A handful of former Latin American presidents arrived in Venezuela on Saturday (July 15) in anticipation of observing an opposition-organized unofficial referendum on the constitution.
Opposition groups have called Sunday’s (July 16) plebiscite after months of protests, saying Venezuelans should have their say on President Nicolas Maduro’s plan to rewrite the constitution.
Former Mexican President Vicente Fox called on Venezuelans to vote and defended the legitimacy of the plebiscite.
Other former leader who will serve as observers include former Colombian President Andres Pastrana, former Bolivian President Tito Quiroga and former Costa Rican Presidents Miguel Angel Rodriguez and Laura Chinchilla.
The ex-presidents were appointed as observers by the Democratic Initiative of Spain and the Americans and invited by the opposition-led National Assembly.

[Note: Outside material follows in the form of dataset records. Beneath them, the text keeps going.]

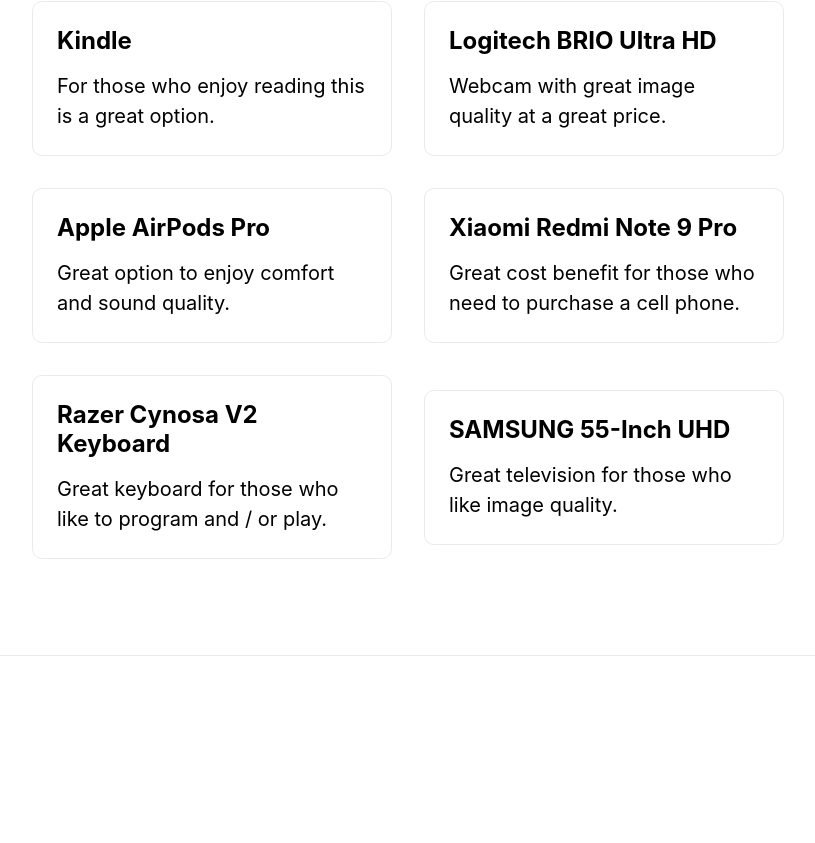
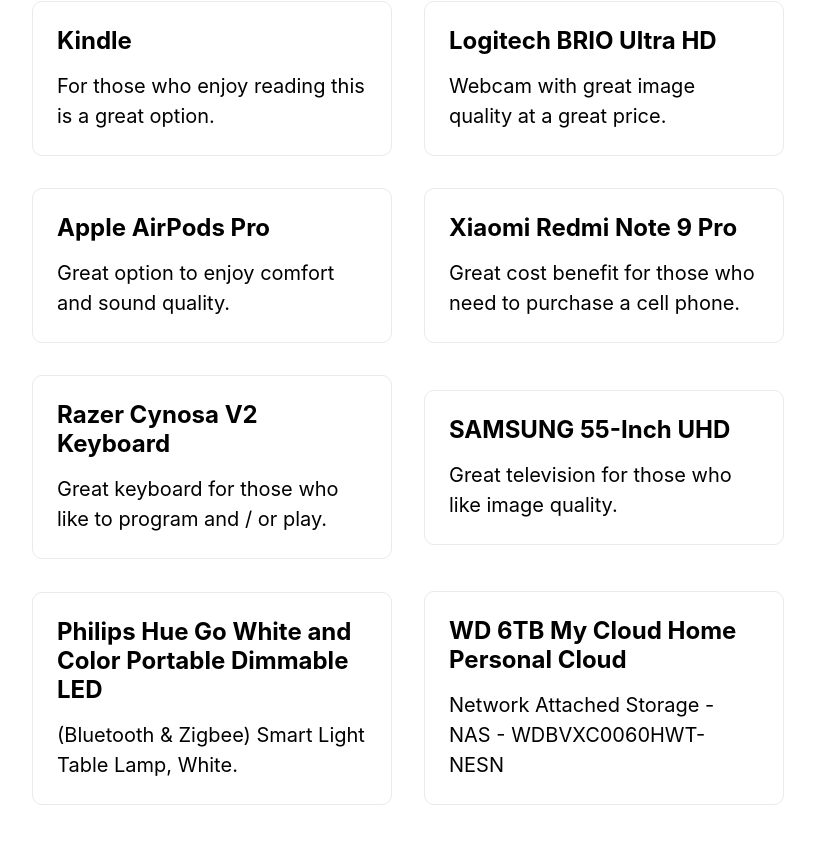
Before and after one commit to CarlosGatti/carlosgatti.github.io, a Next.js app: page /store in a window 1280 px wide. Shown: the part 307-1150 px from the top of the page, without its empty margins (232-1047 px from the left). Before the commit the page ends 1062 px from the top, so only its background shows below. Built offline with nearby package versions, Linux system fonts and the light colour scheme.

Commit message:
Update products

```diff
--- a/pages/index.js
+++ b/pages/index.js
@@ -48,10 +48,6 @@
           </a>
         </div>
       </main>
-
-      <footer className={styles.footer}>
-
-      </footer>
     </div>
   )
 }
--- a/pages/store.js
+++ b/pages/store.js
@@ -49,12 +49,18 @@
             <p>Great television for those who like image quality.</p>
           </a>
 
+          <a href="https://amzn.to/3pkmPOu" className={styles.card}>
+            <h3>Philips Hue Go White and Color Portable Dimmable LED</h3>
+            <p>(Bluetooth & Zigbee) Smart Light Table Lamp, White.</p>
+          </a>
+
+          <a href="https://amzn.to/2N1aZMe" className={styles.card}>
+            <h3>WD 6TB My Cloud Home Personal Cloud</h3>
+            <p>Network Attached Storage - NAS - WDBVXC0060HWT-NESN</p>
+          </a>
+
         </div>
       </main>
-
-      <footer className={styles.footer}>
-
-      </footer>
     </div>
   )
 }
```
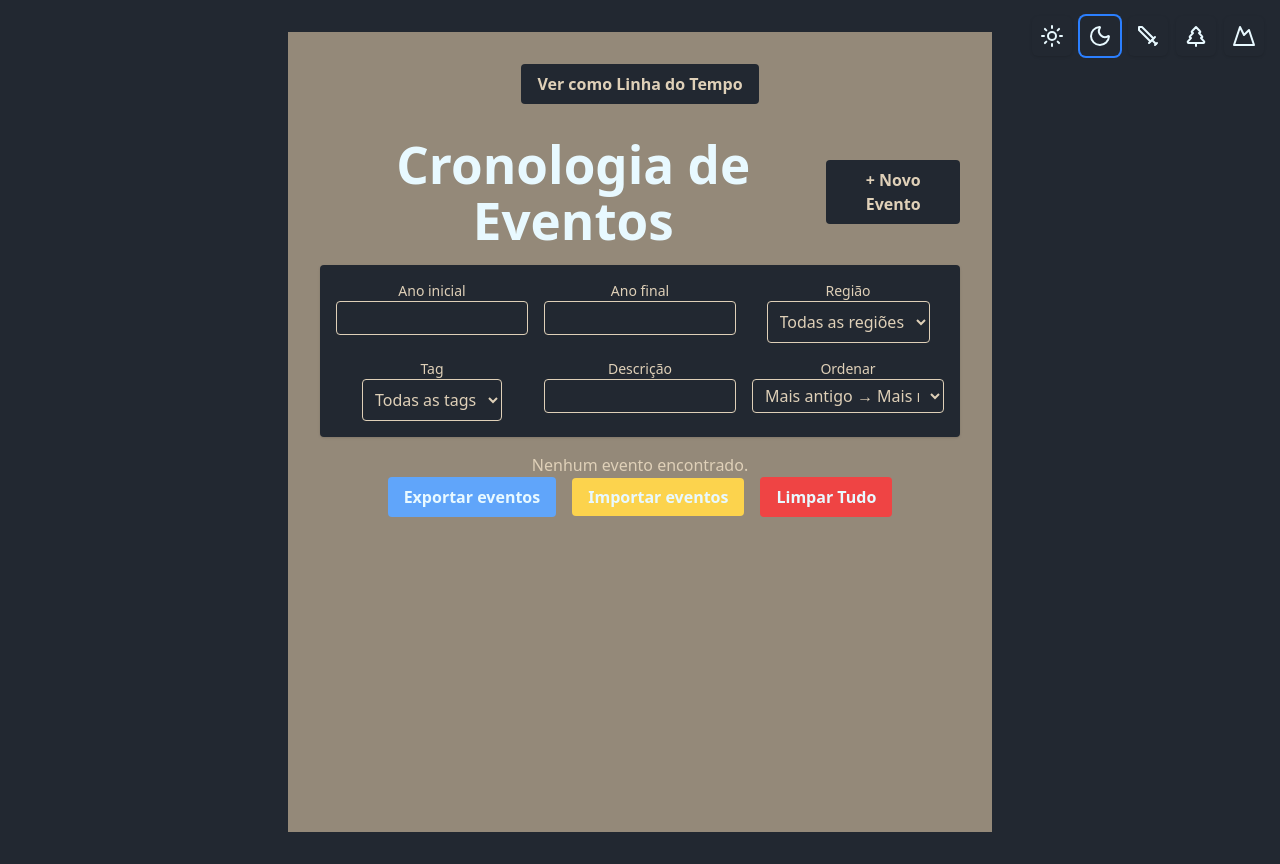
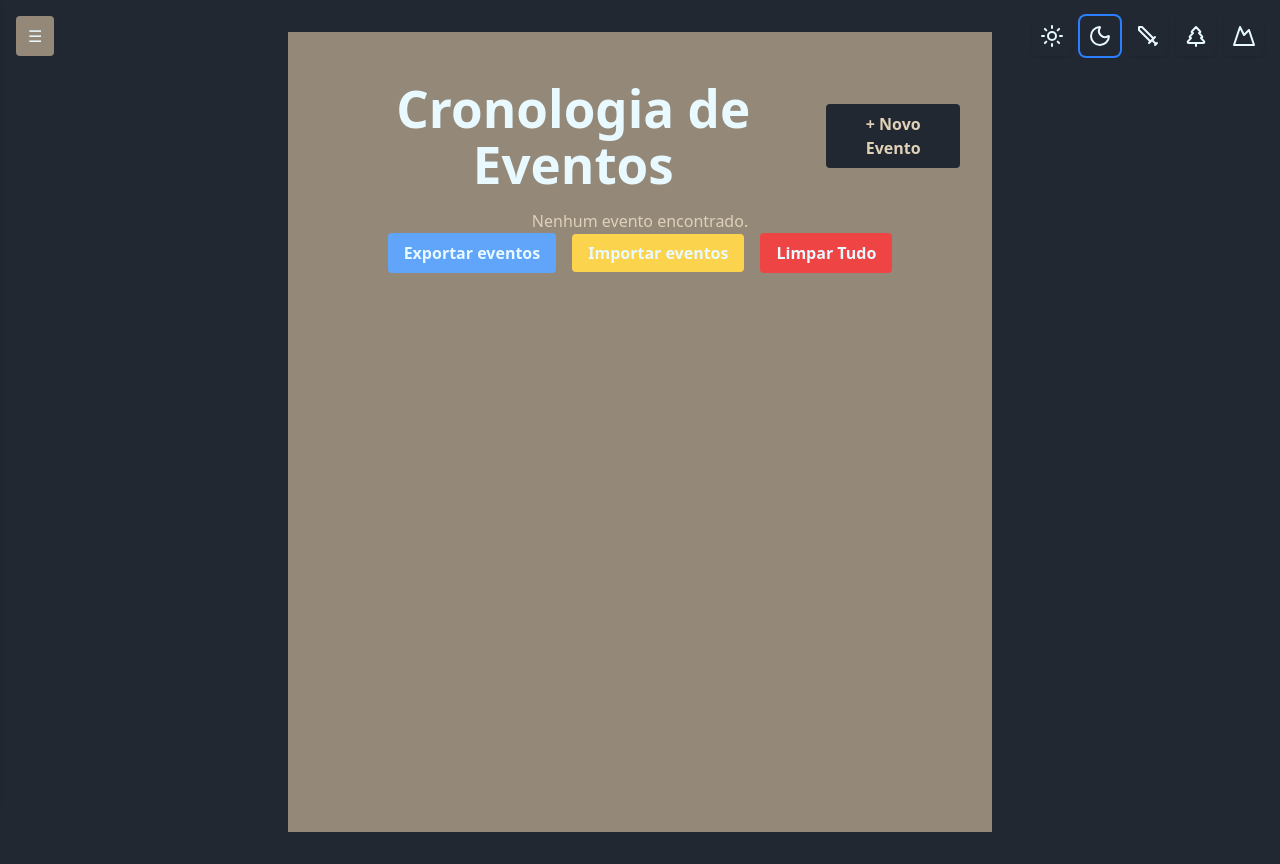
Before and after one commit to dev-pedr0/vite-react-cronologia-rpg, a React (Vite) app: page / in a window 1280 px wide. Built offline with nearby package versions, Linux system fonts and the light colour scheme.

Commit message:
Projeto finalizado. Side bar

```diff
--- a/index.html
+++ b/index.html
@@ -14,8 +14,6 @@
 </html>
 
 <!--
-Modo noturno (qualquer RPGista gosta disso 😎)
-
 Menu de edição
 
 Formulário aparecer logo abaixo do item editado-->
--- a/src/App.tsx
+++ b/src/App.tsx
@@ -5,10 +5,13 @@ import Timeline from "./components/Timeline";
 import { useEventStore } from "./storage/useEventStore";
 import { ThemeProvider } from './contexts/ThemeContext';
 import ThemeSwitcher from './components/ThemeSwitcher';
+import type { FilterOptions } from './components/EventFilters';
+import Sidebar from './components/Sidebar';
 
 function App() {
   const [viewMode, setViewMode] = useState<'list' | 'timeline'>('list');
-
+  const [sidebarOpen, setSidebarOpen] = useState(false);
+  const [filters, setFilters] = useState<FilterOptions>({});
   const events = useEventStore((state) => state.events);
 
   return (
@@ -20,27 +23,40 @@ function App() {
           color: 'var(--color-text-primary)',
         }}
       >
+        {!sidebarOpen && (
+          <button
+            onClick={() => setSidebarOpen(true)}
+            className="fixed top-4 left-4 z-50 bg-gray-800 text-white px-3 py-2 rounded"
+            style={{
+              backgroundColor: 'var(--color-bg-secondary)',
+              color: 'var(--color-text-primary)',
+            }}
+          >
+            &#9776;
+          </button>
+        )}
+
         <div className="flex justify-center mb-4">
           <ThemeSwitcher />
         </div>
-        <div className="flex justify-center items-center mb-4">
-          <button
-            onClick={() => setViewMode(viewMode === 'list' ? 'timeline' : 'list')}
-            className="px-4 py-2 rounded hover:opacity-90 font-bold"
-            style={{
-              backgroundColor: 'var(--color-bg-primary)',
-              color: 'var(--color-text-secondary)',
-            }}
-          >
-            Ver como {viewMode === 'list' ? 'Linha do Tempo' : 'Lista'}
-          </button>
-        </div>
 
         {viewMode === 'list' ? (
-          <EventList />
+          <EventList filters={filters}/>
         ) : (
           <Timeline events={events} />
         )}
+
+        <Sidebar
+          isOpen={sidebarOpen}
+          onClose={() => setSidebarOpen(false)}
+          viewMode={viewMode}
+          toggleViewMode={() =>
+            setViewMode(viewMode === 'list' ? 'timeline' : 'list')
+          }
+          filters={filters}
+          setFilters={setFilters}
+        />
+
       </div>
     </ThemeProvider>
   );
--- a/src/components/EventFilters.tsx
+++ b/src/components/EventFilters.tsx
@@ -12,9 +12,10 @@ export type FilterOptions = {
 
 type Props = {
     onChange: (filters: FilterOptions) => void;
+    layout?: 'grid' | 'stack';
 }
 
-export default function EventFilters({onChange}: Props) {
+export default function EventFilters({onChange, layout}: Props) {
     const [filters, setFilters] = useState<FilterOptions>({
         sortOrder: 'asc',
     });
@@ -40,7 +41,9 @@ export default function EventFilters({onChange}: Props) {
     }
     return (
         <div
-        className="p-4 rounded shadow mb-4 grid grid-cols-1 md:grid-cols-3 gap-4"
+        className={`p-4 rounded shadow mb-4 ${
+            layout === 'stack' ? 'flex flex-col gap-4' : 'grid grid-cols-1 md:grid-cols-3 gap-4'
+        }`}
         style={{ backgroundColor: 'var(--color-bg-primary)', color: 'var(--color-text-secondary)' }}
         >
            <div>
@@ -62,7 +65,7 @@ export default function EventFilters({onChange}: Props) {
             <div>
                 <label className="block text-sm font-medium">Região</label>
                 <select
-                    className="border p-2 rounded"
+                    className="border p-2 rounded bg-[var(--color-bg-primary)] text-[var(--color-text-secondary)]"
                     value={filters.region || ''}
                     onChange={(e) => setFilters({ ...filters, region: e.target.value || undefined })}
                     >
@@ -75,7 +78,7 @@ export default function EventFilters({onChange}: Props) {
             <div>
             <label className="block text-sm font-medium">Tag</label>
             <select
-                className="border p-2 rounded"
+                className="border p-2 rounded bg-[var(--color-bg-primary)] text-[var(--color-text-secondary)]"
                 value={filters.tag || ''}
                 onChange={(e) =>
                 setFilters({ ...filters, tag: e.target.value || undefined })
@@ -107,7 +110,7 @@ export default function EventFilters({onChange}: Props) {
                 onChange={(e) =>
                     setFilters((prev) => ({ ...prev, sortOrder: e.target.value as 'asc' | 'desc' }))
                 }
-                className="w-full border px-2 py-1 rounded"
+                className="w-full border px-2 py-1 rounded bg-[var(--color-bg-primary)] text-[var(--color-text-secondary)]"
                 >
                 <option value="asc">Mais antigo → Mais recente</option>
                 <option value="desc">Mais recente → Mais antigo</option>
--- a/src/components/EventList.tsx
+++ b/src/components/EventList.tsx
@@ -4,7 +4,6 @@ import type { EventItem as EventItemType } from '../models/Event';
 import EventItem from "./EventItem";
 import EventForm from "./EventForm";
 import type { FilterOptions } from "./EventFilters";
-import EventFilters from "./EventFilters";
 import { DndContext, closestCenter, PointerSensor, useSensor, useSensors, type DragEndEvent, } from "@dnd-kit/core";
 import { arrayMove, SortableContext, useSortable, verticalListSortingStrategy, } from "@dnd-kit/sortable";
 import { CSS } from "@dnd-kit/utilities";
@@ -42,18 +41,20 @@ function SortableEventItem({event, onEdit, onDelete, onViewDetails}: {
   );
 }
 
-export default function EventList() {
+type EventListProps = {
+  filters: FilterOptions;
+};
+
+export default function EventList({ filters }: EventListProps) {
   const events = useEventStore((state) => state.events);
   const addEvent = useEventStore((state) => state.addEvent);
   const updateEvent = useEventStore((state) => state.updateEvent);
   const deleteEvent = useEventStore((state) => state.deleteEvent);
+  const clearEvents = useEventStore((state) => state.clearEvents);
+
   const [viewingEvent, setViewingEvent] = useState<EventItemType | null>(null);
-
-  const [editingEvent, setEditingEvent] = useState<EventItemType | null>(null)
+  const [editingEvent, setEditingEvent] = useState<EventItemType | null>(null);
   const [showForm, setShowForm] = useState(false);
-  const [filters, setFilters] = useState<FilterOptions>({});
-
-  const clearEvents = useEventStore((state) => state.clearEvents);
 
   function applyFilters(event: EventItemType): boolean {
     const {
@@ -64,21 +65,21 @@ export default function EventList() {
       tag,
     } = filters;
 
-    if (startYear !== undefined && event.startYear < startYear) return false
-    if (endYear !== undefined && (event.endYear ?? event.startYear) > endYear) return false
-    if (region && !event.region.toLowerCase().includes(region.toLowerCase())) return false
-    if (description && !event.description.toLowerCase().includes(description.toLowerCase())) return false
-    if (tag && !event.tags.some((t) => t.toLowerCase().includes(tag.toLowerCase()))) return false
+    if (startYear !== undefined && event.startYear < startYear) return false;
+    if (endYear !== undefined && (event.endYear ?? event.startYear) > endYear) return false;
+    if (region && !event.region.toLowerCase().includes(region.toLowerCase())) return false;
+    if (description && !event.description.toLowerCase().includes(description.toLowerCase())) return false;
+    if (tag && !event.tags.some((t) => t.toLowerCase().includes(tag.toLowerCase()))) return false;
 
-    return true
+    return true;
   }
 
   const filtered = [...events].filter(applyFilters);
 
   if (filters.sortOrder === 'desc') {
-    filtered.sort((a, b) => (b.startYear ?? 0) - (a.startYear ?? 0))
+    filtered.sort((a, b) => (b.startYear ?? 0) - (a.startYear ?? 0));
   } else {
-    filtered.sort((a, b) => (a.startYear ?? 0) - (b.startYear ?? 0))
+    filtered.sort((a, b) => (a.startYear ?? 0) - (b.startYear ?? 0));
   }
 
   const sensors = useSensors(useSensor(PointerSensor));
@@ -109,7 +110,7 @@ export default function EventList() {
     }
 
     if (newYear !== moved.startYear) {
-      updateEvent({...moved, startYear: newYear});
+      updateEvent({ ...moved, startYear: newYear });
     }
   }
 
@@ -124,22 +125,22 @@ export default function EventList() {
   }
 
   function handleCancel() {
-      setShowForm(false)
-      setEditingEvent(null)
+    setShowForm(false);
+    setEditingEvent(null);
   }
 
   function handleEdit(event: EventItemType) {
-      setEditingEvent(event)
-      setShowForm(true)
+    setEditingEvent(event);
+    setShowForm(true);
   }
 
   function handleAddNew() {
-      setEditingEvent(null)
-      setShowForm(true)
+    setEditingEvent(null);
+    setShowForm(true);
   }
 
   function handleExport() {
-    const blob = new Blob([JSON.stringify(events, null, 2)], {type: 'application/json'});
+    const blob = new Blob([JSON.stringify(events, null, 2)], { type: 'application/json' });
     const url = URL.createObjectURL(blob);
 
     const a = document.createElement('a');
@@ -159,8 +160,8 @@ export default function EventList() {
       try {
         const imported = JSON.parse(event.target?.result as string);
         if (Array.isArray(imported)) {
-          imported.forEach((ev:any) => {
-            const newEvent = {...ev, id: crypto.randomUUID()}
+          imported.forEach((ev: any) => {
+            const newEvent = { ...ev, id: crypto.randomUUID() };
             addEvent(newEvent);
           });
           alert('Eventos importados com sucesso!');
@@ -168,18 +169,22 @@ export default function EventList() {
           alert('Arquivo inválido.');
         }
       } catch {
-        alert('Erro ao importar arquivo.')
+        alert('Erro ao importar arquivo.');
       }
-    }
+    };
     reader.readAsText(file);
   }
 
   return (
-    <div className="max-w-2xl mx-auto p-4"
-    style={{ backgroundColor: 'var(--color-bg-secondary)', color: 'var(--color-text-secondary)' }}>
+    <div
+      className="max-w-2xl mx-auto p-4"
+      style={{ backgroundColor: 'var(--color-bg-secondary)', color: 'var(--color-text-secondary)' }}
+    >
       <div className="flex justify-between items-center mb-4">
-        <h1 className="text-2xl font-bold"
-        style={{ color: 'var(--color-text-primary)' }}>
+        <h1
+          className="text-2xl font-bold"
+          style={{ color: 'var(--color-text-primary)' }}
+        >
           Cronologia de Eventos
         </h1>
 
@@ -191,8 +196,6 @@ export default function EventList() {
           + Novo Evento
         </button>
       </div>
-
-      <EventFilters onChange={setFilters} />
 
       {showForm && (
         <EventForm
@@ -219,7 +222,8 @@ export default function EventList() {
         </SortableContext>
       </DndContext>
 
-      <button onClick={handleExport}
+      <button
+        onClick={handleExport}
         style={{ backgroundColor: 'var(--btn-details-bg)', color: 'var(--color-text-primary)' }}
         className="font-bold px-4 py-2 mx-2 rounded hover:opacity-90 transition"
       >
@@ -252,8 +256,8 @@ export default function EventList() {
       </button>
 
       {viewingEvent && (
-        <EventDetailsModal event={viewingEvent} onClose={() => setViewingEvent(null)}/>
+        <EventDetailsModal event={viewingEvent} onClose={() => setViewingEvent(null)} />
       )}
     </div>
-  )
+  );
 }
--- /dev/null
+++ b/src/components/Sidebar.tsx
@@ -0,0 +1,63 @@
+import type { FilterOptions } from "./EventFilters";
+import EventFilters from "./EventFilters";
+
+type SidebarProps = {
+    isOpen: boolean;
+    onClose: () => void;
+    filters: FilterOptions;
+    setFilters: (filters: FilterOptions) => void;
+    viewMode: 'list' | 'timeline';
+    toggleViewMode: () => void;
+}
+
+export default function Sidebar({
+  isOpen,
+  onClose,
+  filters,
+  setFilters,
+  viewMode,
+  toggleViewMode,
+}: SidebarProps) {
+  return (
+    <div
+      className={`fixed top-0 left-0 h-full w-72 shadow-md z-40 transform transition-transform duration-300 ${
+        isOpen ? 'translate-x-0' : '-translate-x-full'
+      }`}
+      style={{
+          backgroundColor: 'var(--color-bg-terciary)',
+          color: 'var(--color-text-primary)',
+        }}
+    >
+      <div className="p-4 border-b flex justify-between items-center"
+      style={{
+          backgroundColor: 'var(--color-bg-terciary)',
+          color: 'var(--color-text-primary)',
+        }}
+      >
+        <h2 className="font-bold text-lg text-center">Menu</h2>
+        <button onClick={onClose} className="text-white text-xl"
+        style={{
+          color: 'var(--color-text-primary)',
+        }}
+        >
+          ×
+        </button>
+      </div>
+
+      <div className="p-4 overflow-y-auto space-y-4">
+        <button
+          onClick={toggleViewMode}
+          className="w-full px-4 py-2 rounded font-bold"
+          style={{
+            backgroundColor: 'var(--color-bg-primary)',
+            color: 'var(--color-text-secondary)',
+          }}
+        >
+          Ver como {viewMode === 'list' ? 'Linha do Tempo' : 'Lista'}
+        </button>
+
+        <EventFilters onChange={setFilters} layout="stack"/>
+      </div>
+    </div>
+  );
+}
--- a/src/index.css
+++ b/src/index.css
@@ -28,6 +28,7 @@ button:hover {
 [data-theme="light"] {
   --color-bg-primary: #FBFBFB;
   --color-bg-secondary: #C4D9FF;
+  --color-bg-terciary:#8694af;
 
   --color-text-primary: #393E46;
   --color-text-secondary: #a28fff;
@@ -43,6 +44,7 @@ button:hover {
 [data-theme="dark"] {
   --color-bg-primary: #222831;
   --color-bg-secondary: #948979;
+  --color-bg-terciary: #424d5e;
 
   --color-text-primary: #E8F9FF;
   --color-text-secondary: #DFD0B8;
@@ -58,6 +60,7 @@ button:hover {
 [data-theme="human"] {
   --color-bg-primary: #232438;
   --color-bg-secondary: #2E4240;
+  --color-bg-terciary: #59807c;
 
   --color-text-primary: #E8F9FF;
   --color-text-secondary: #6c9994;
@@ -74,6 +77,7 @@ button:hover {
 [data-theme="elf"] {
   --color-bg-primary: #606f7e;
   --color-bg-secondary: #396346;
+  --color-bg-terciary: rgb(118, 168, 163);
 
   --color-text-primary: #E8F9FF;
   --color-text-secondary: #223528;
@@ -89,6 +93,7 @@ button:hover {
 [data-theme="dwarf"] {
   --color-bg-primary: #61372F;
   --color-bg-secondary: #924B03;
+  --color-bg-terciary: #633100;
 
   --color-text-primary: #E8F9FF;
   --color-text-secondary: #2e1c09;
```
Lines whose indentation alone changed are shown as unchanged.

The opposition will organize the symbolic vote on Sunday (July 16) as part of its strategy to delegitimise Maduro. Venezuelans will also be asked their view on the military’s responsibility for “recovering constitutional order” and the formation of a new “national unity” government, the Democratic Unity coalition announced.
The opposition’s planned vote, likely to be dismissed by the government, would be two weeks ahead of a planned July 30 vote proposed by Maduro for a Constituent Assembly with powers to reform the constitution and supersede other institutions.
00.00-00.20 Exterior of Simon Bolivar international airport – various of ex-latin -american presidents arrive
A number of former Latin-American Presidents have arrived in Venezuela to observe an opposition-organized unofficial referendum on the country’s constitution.
The vote on Sunday was called following months of violent protests, with opposition politicians saying Venezuelans should have their say on President Nicolas Maduro’s plan to rewrite the constitution.
Former Mexican President Vicente Fox said: “It is fundamentally important that Maduro is fully aware. He can argue that millions and millions of ballots are not official, clearly they are because the call comes from the National Assembly.”
Many Venezuelans blame Maduro for his economic mismanagement, something they say has led to unprecedented shortages of basic goods, panic-buying and lengthy queues at supermarkets across the country.
One Caracas resident said: “With this referendum going nationwide, we will take to the streets of Venezuela again to tell them we don’t want this government.
“We don’t want their Constituent Assembly. The government has no backing and people have turned against them and we’ll try once and for all to end famine, misery and insecurity.”
If the ballot, which Maduro’s government considers an act of civil disobedience, goes against the president, the daily calls for his resignation are sure to intensify.
The recent wave of often violent demonstrations that have attracted hundreds of thousands across Venezuela, could indicate a landslide victory for the leader’s opponents.